The brigade was commanded at the Battle of Gettysburg by Brigadier General Evander Law, a South Carolina history professor who moved to Alabama in 1860 to start a military school.
Law's Brigade arrived on the battlefield on July 2nd after a long, hot march and were assigned the right flank of Longstreet's attack. When General Hood was wounded early in the assault Law took over the division as senior brigade commander, but the transition went poorly. It took time for Law to find out Hood was wounded, he did not notify his senior colonel to take over his brigade, and neither brigade nor division received firm direction.
The result was that the Confederate assault lacked coordination and there was no support to consolidate and exploit the initially succesful assults that overran Devil's Den and almost took Little Round Top. Law's Brigade had seized an advanced position but failed to deliver the knockout blow that Lee hoped for.

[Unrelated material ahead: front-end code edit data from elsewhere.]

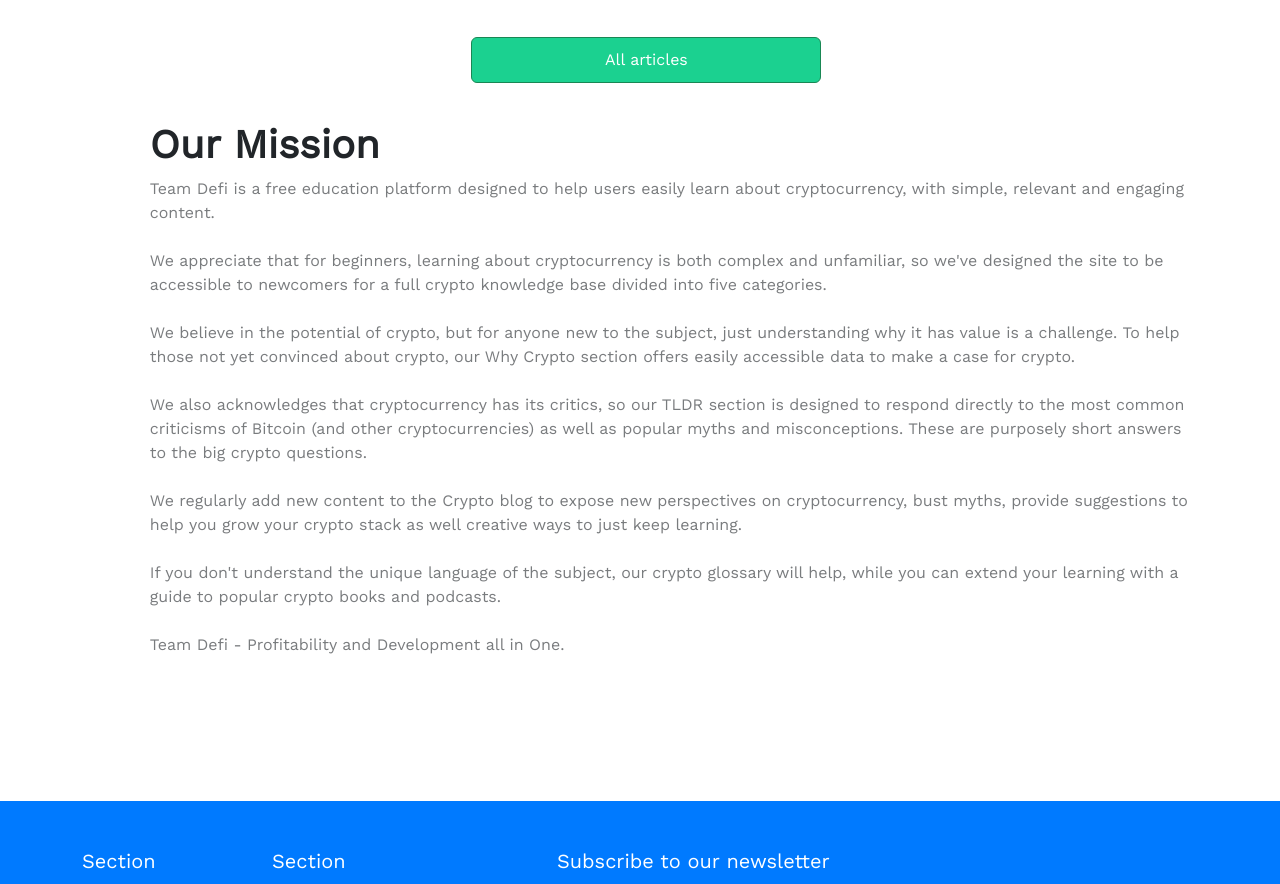
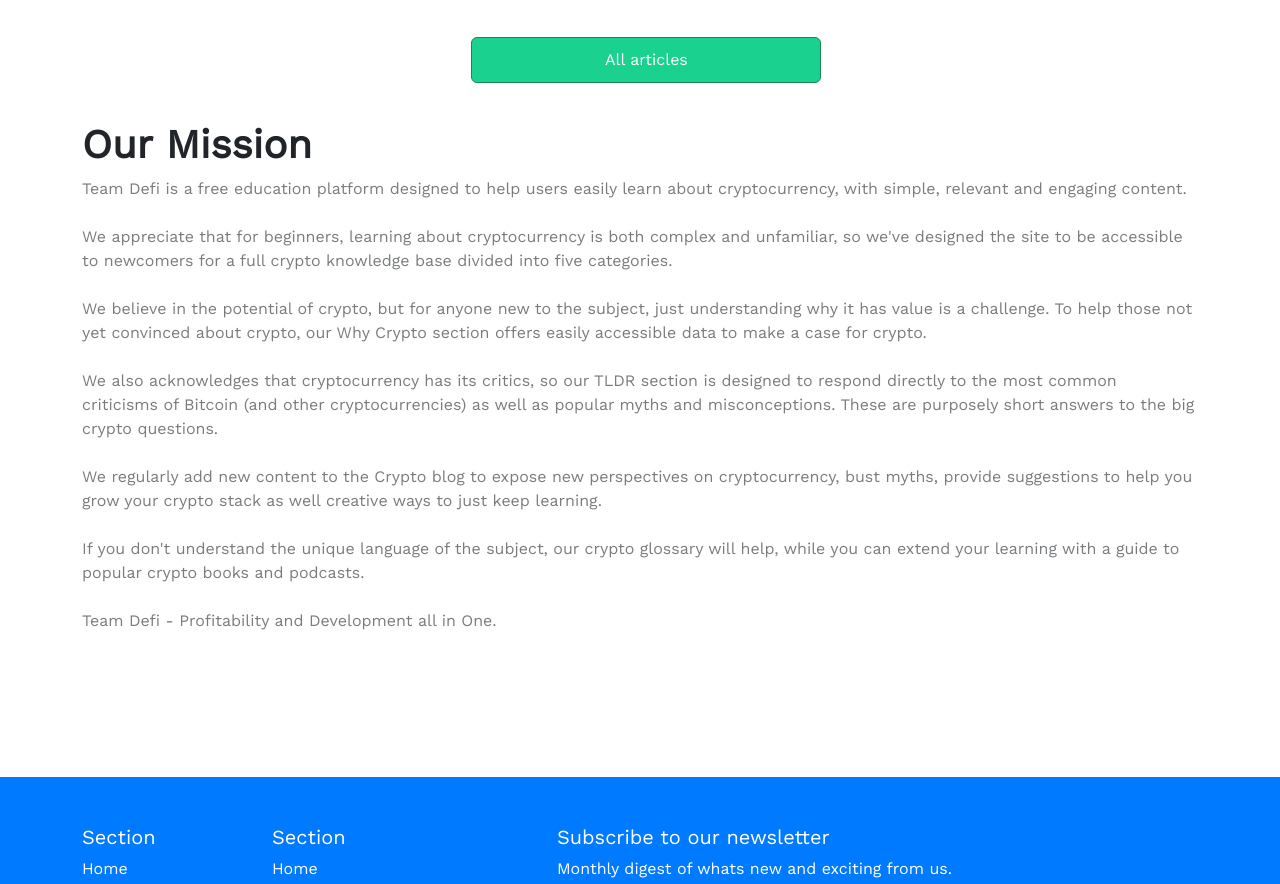
Before and after one commit to TEE2DWHY/TeamDefi, a React (Create React App) app: page / in a window 1280 px wide. Shown: the part 3500-4384 px from the top of the page. Built offline with nearby package versions, Linux system fonts and the light colour scheme.

Commit message:
made changes on the mission component

```diff
--- a/src/index.css
+++ b/src/index.css
@@ -270,9 +270,9 @@
   margin-left: 47%;
 } */
 
-.mission{
+/* .mission{
   margin-left: 5%;
-}
+} */
 
 i{
   color: #007aff;
```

Lee had wished to include Hood's Division in the great attack on July 3rd but it was decided that it had been too badly battered on the 2nd. Law's Brigade, now under Colonel James L. Sheffield of the 48th Alabama Infantry, easily defended its position against encroaching Union skirmishers and a spectacular but hopeless cavalry charge led by Union Brigadier General Elon Farnsworth.